_WHAT IS REQUIRED_
Where a picture occurs in the data, omit it, and copy all remaining data exactly.

--- PROVIDED ENTRIES Enclosed Below ---

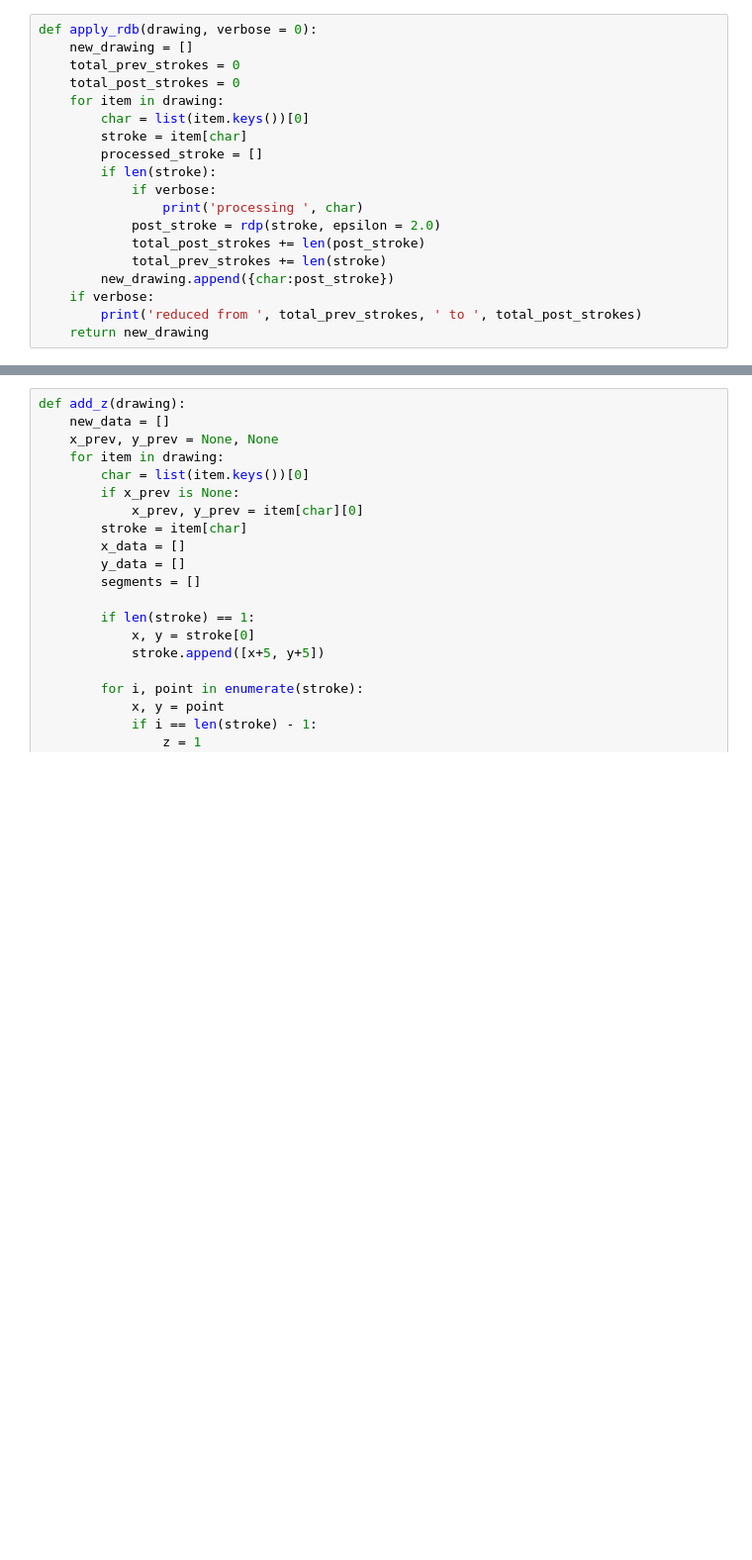
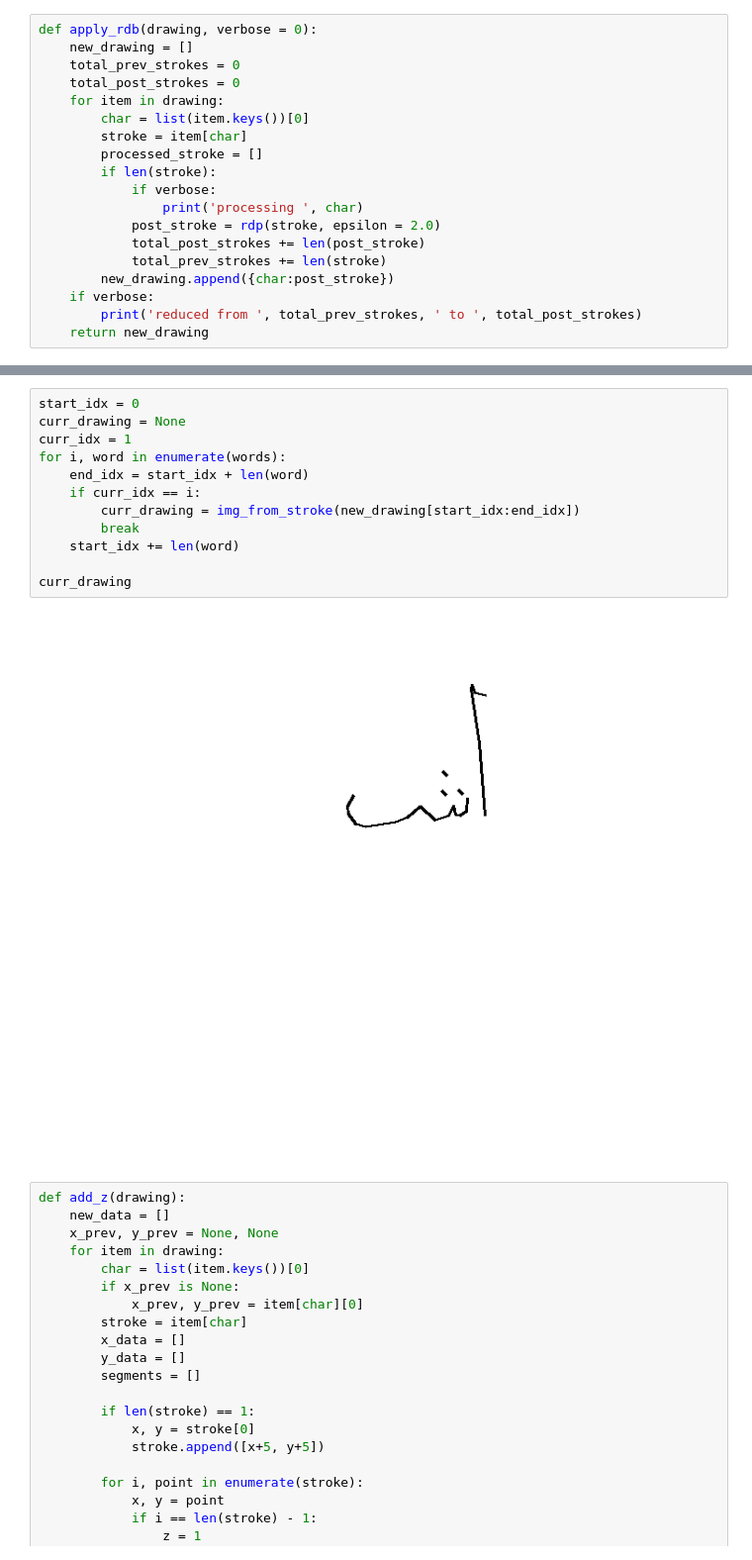
Before and after one commit to ARBML/Calliar, a Jupyter notebook: khatt_server/data npz generator.ipynb, the cells around one changed output, grey strips where cells are left out. Shown: that part at 99% size. Cells and saved outputs as stored; diff of their text form; blank space fills up the shorter version.

```diff
--- a/khatt_server/data npz generator.ipynb
+++ b/khatt_server/data npz generator.ipynb
@@ -71,3 +72,17 @@ img_from_stroke(new_drawing)
+# %%
+start_idx = 0
+curr_drawing = None
+curr_idx = 1
+for i, word in enumerate(words):
+    end_idx = start_idx + len(word)
+    if curr_idx == i:
+        curr_drawing = img_from_stroke(new_drawing[start_idx:end_idx])
+        break
+    start_idx += len(word)
+
+curr_drawing
+# %% [output]
+[figure, added]
 # %%
 def add_z(drawing):
     new_data = []
```
Also changed, not shown: parts of 9 cells of this notebook, 7 other files.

--- End of Enclosed PROVIDED ENTRIES ---

_ANSWER SPACE_
Before and after one commit to ARBML/Calliar, a Jupyter notebook: khatt_server/data npz generator.ipynb, the cells around one changed output, grey strips where cells are left out. Shown: that part at 99% size. Cells and saved outputs as stored; diff of their text form; blank space fills up the shorter version.

```diff
--- a/khatt_server/data npz generator.ipynb
+++ b/khatt_server/data npz generator.ipynb
@@ -71,3 +72,17 @@ img_from_stroke(new_drawing)
+# %%
+start_idx = 0
+curr_drawing = None
+curr_idx = 1
+for i, word in enumerate(words):
+    end_idx = start_idx + len(word)
+    if curr_idx == i:
+        curr_drawing = img_from_stroke(new_drawing[start_idx:end_idx])
+        break
+    start_idx += len(word)
+
+curr_drawing
+# %% [output]
+[figure, added]
 # %%
 def add_z(drawing):
     new_data = []
```
Also changed, not shown: parts of 9 cells of this notebook, 7 other files.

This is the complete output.